Exercise prompt: When the word "ability" appears in a line of the data below, list that line.

::: Data :::

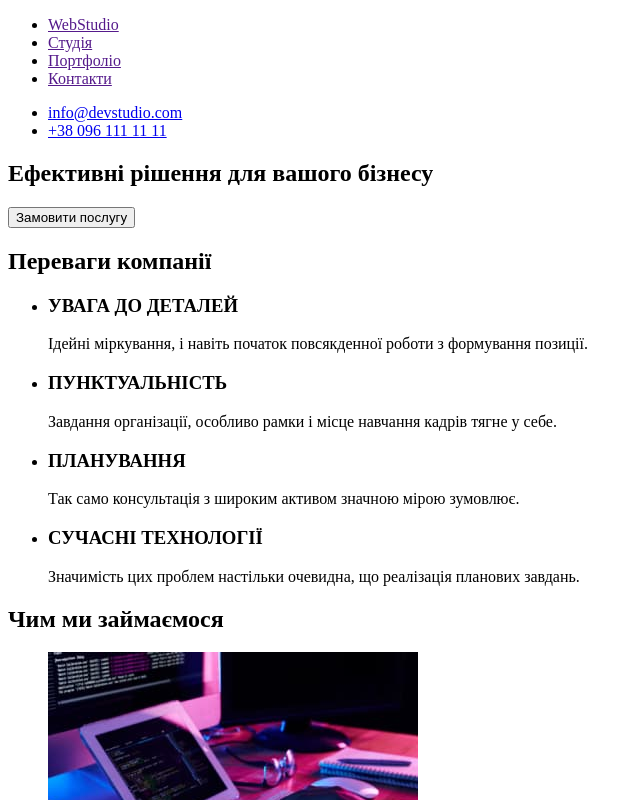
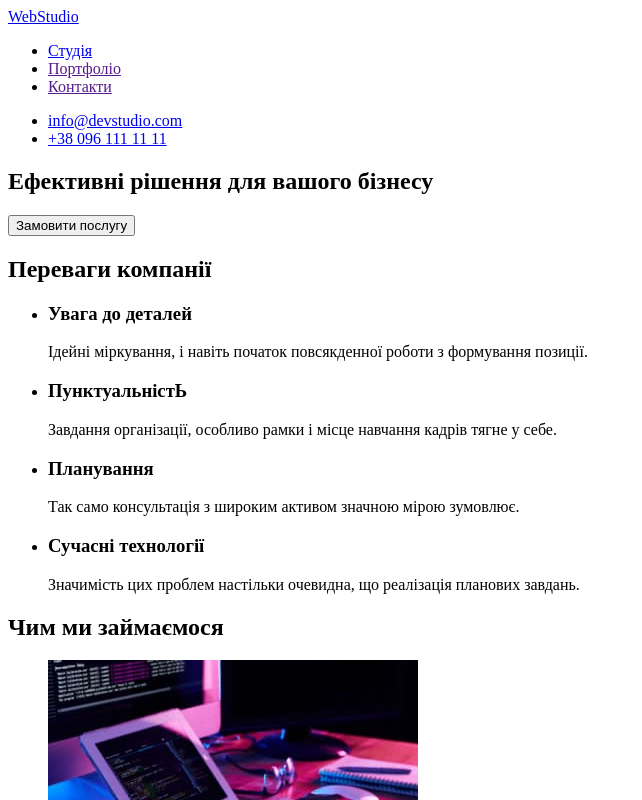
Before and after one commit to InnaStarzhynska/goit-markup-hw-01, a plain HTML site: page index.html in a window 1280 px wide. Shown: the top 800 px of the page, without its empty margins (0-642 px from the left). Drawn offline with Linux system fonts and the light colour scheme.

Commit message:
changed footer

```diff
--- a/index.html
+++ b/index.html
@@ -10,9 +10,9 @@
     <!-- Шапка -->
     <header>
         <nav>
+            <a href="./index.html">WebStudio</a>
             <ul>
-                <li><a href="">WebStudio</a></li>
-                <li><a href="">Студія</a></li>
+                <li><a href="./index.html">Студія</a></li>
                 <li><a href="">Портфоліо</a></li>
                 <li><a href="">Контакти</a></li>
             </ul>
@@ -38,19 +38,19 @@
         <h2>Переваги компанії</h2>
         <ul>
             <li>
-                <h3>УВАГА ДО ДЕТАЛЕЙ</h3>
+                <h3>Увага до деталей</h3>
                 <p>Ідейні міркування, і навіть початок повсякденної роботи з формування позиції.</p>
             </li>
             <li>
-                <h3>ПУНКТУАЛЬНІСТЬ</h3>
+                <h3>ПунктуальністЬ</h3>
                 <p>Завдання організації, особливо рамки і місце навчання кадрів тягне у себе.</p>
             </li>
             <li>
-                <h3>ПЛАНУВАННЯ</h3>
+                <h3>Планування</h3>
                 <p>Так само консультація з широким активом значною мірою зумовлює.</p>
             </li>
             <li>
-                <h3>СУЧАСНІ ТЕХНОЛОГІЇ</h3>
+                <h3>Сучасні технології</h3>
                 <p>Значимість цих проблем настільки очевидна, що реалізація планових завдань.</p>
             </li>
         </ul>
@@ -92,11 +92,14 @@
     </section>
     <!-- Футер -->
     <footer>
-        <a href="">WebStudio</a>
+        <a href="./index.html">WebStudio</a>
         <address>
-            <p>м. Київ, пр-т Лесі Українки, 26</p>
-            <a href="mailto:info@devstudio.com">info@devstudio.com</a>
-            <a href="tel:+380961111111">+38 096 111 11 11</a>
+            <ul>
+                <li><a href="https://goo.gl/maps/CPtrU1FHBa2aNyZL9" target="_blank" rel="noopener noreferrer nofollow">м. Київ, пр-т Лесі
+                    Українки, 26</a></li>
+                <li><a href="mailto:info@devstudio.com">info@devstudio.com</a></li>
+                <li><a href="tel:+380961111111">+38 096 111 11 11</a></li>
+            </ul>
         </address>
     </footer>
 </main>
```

:::
::: Data :::

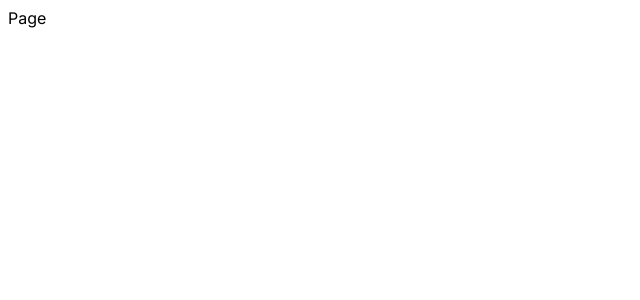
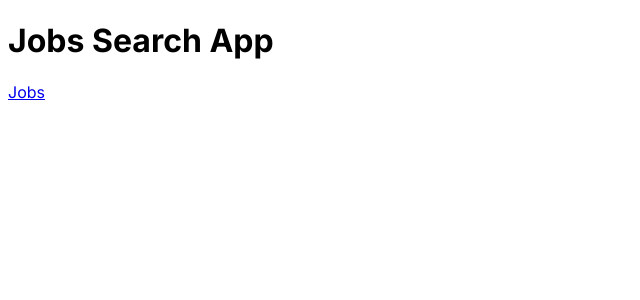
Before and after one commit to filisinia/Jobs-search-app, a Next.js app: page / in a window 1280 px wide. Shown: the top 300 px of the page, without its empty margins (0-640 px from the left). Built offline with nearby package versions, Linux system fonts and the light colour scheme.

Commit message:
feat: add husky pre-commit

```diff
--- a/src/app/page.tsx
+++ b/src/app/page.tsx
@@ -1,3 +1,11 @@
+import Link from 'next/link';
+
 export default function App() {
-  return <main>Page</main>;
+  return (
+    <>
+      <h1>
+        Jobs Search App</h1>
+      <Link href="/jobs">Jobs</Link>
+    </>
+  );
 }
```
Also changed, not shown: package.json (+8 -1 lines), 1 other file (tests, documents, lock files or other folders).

:::
::: Data :::

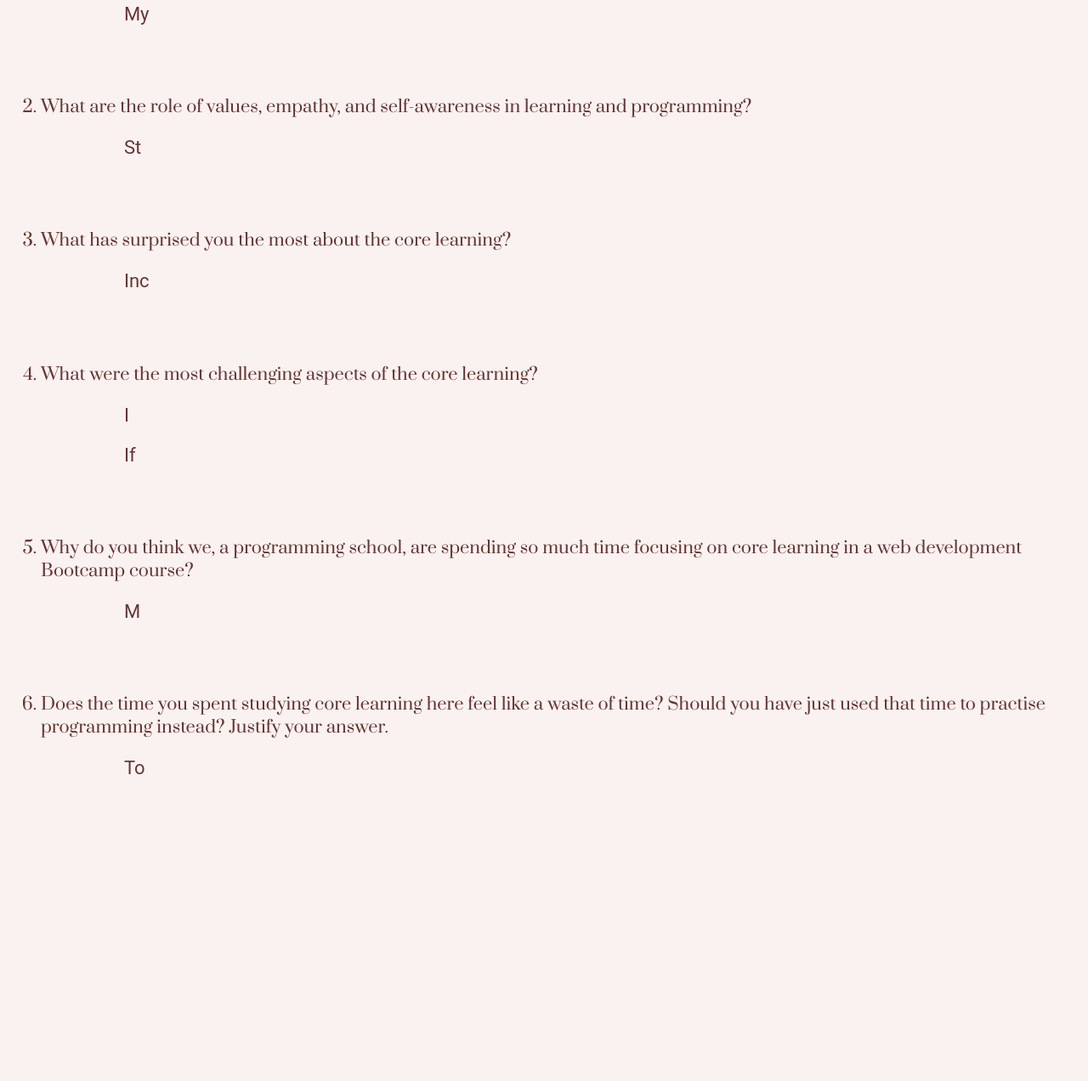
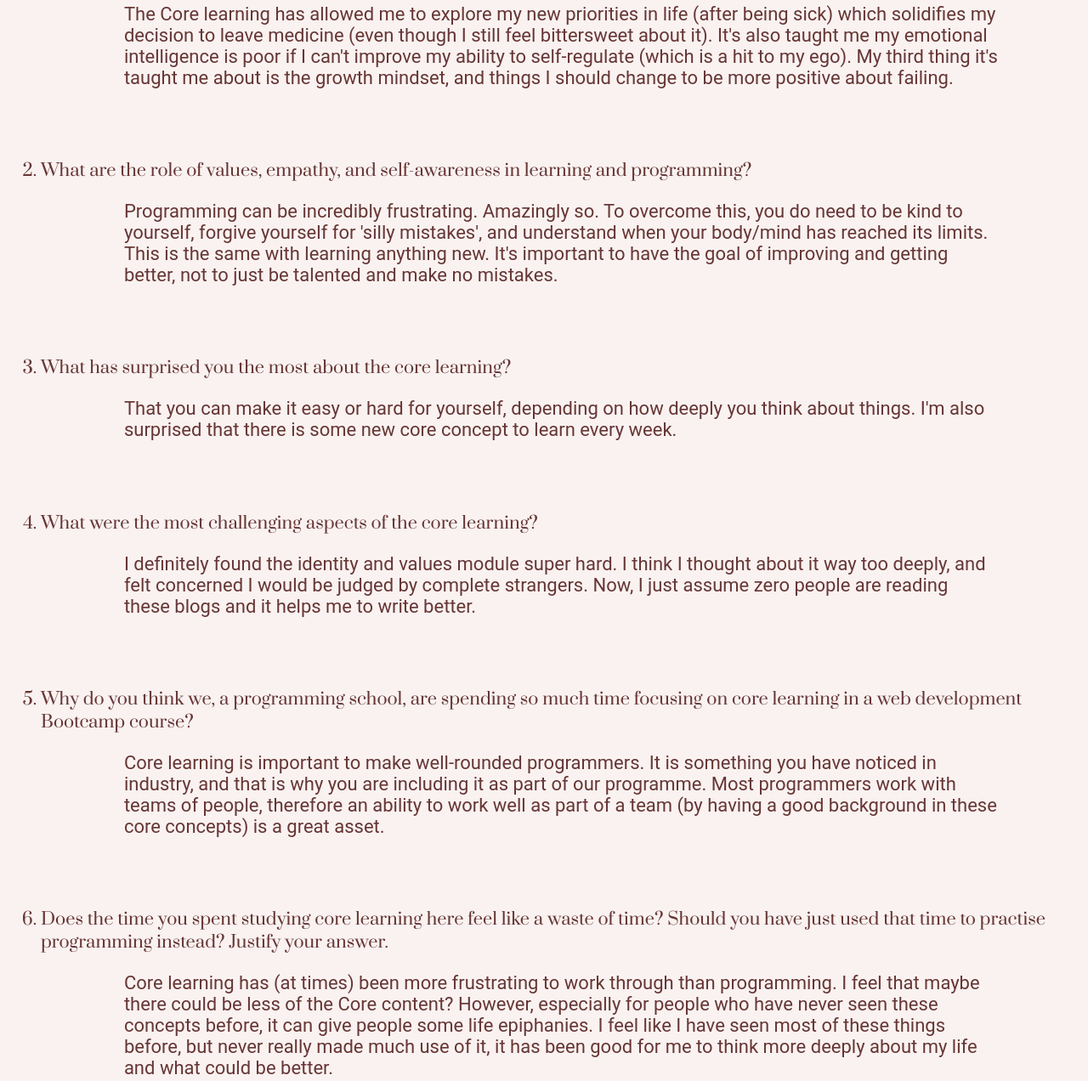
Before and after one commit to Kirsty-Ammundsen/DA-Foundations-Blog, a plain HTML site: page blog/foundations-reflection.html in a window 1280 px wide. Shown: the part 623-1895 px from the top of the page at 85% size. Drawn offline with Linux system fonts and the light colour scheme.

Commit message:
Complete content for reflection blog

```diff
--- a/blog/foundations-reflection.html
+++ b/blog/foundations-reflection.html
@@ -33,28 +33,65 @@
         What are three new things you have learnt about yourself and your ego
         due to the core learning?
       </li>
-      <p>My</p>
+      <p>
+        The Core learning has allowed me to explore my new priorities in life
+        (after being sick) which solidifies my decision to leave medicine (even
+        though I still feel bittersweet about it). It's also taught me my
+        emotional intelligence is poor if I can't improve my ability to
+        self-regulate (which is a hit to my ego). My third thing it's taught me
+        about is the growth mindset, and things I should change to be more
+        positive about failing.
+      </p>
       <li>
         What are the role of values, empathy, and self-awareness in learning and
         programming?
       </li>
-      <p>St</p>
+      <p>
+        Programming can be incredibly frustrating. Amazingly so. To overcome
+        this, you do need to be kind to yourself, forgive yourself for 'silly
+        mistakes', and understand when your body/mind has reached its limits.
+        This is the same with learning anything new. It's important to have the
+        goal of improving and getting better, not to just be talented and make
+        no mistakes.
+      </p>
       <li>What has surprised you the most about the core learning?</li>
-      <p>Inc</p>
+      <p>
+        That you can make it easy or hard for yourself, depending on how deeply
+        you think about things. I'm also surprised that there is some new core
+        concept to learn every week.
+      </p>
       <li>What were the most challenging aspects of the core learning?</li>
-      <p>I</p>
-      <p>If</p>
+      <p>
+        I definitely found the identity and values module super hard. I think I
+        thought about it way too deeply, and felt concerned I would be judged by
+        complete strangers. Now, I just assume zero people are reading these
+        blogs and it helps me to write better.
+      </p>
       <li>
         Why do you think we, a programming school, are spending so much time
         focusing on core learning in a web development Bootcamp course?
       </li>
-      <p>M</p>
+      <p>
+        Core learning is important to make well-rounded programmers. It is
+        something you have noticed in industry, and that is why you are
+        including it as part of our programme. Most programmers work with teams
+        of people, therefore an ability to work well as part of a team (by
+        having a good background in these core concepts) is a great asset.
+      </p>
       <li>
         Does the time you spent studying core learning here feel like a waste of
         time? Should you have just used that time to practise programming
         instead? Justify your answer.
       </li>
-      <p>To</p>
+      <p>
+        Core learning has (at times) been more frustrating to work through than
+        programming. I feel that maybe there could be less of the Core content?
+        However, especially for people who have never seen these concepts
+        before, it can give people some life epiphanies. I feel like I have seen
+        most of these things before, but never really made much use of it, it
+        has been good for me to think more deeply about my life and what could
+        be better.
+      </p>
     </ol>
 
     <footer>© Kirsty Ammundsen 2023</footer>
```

:::

Task output:
+        emotional intelligence is poor if I can't improve my ability to
+        of people, therefore an ability to work well as part of a team (by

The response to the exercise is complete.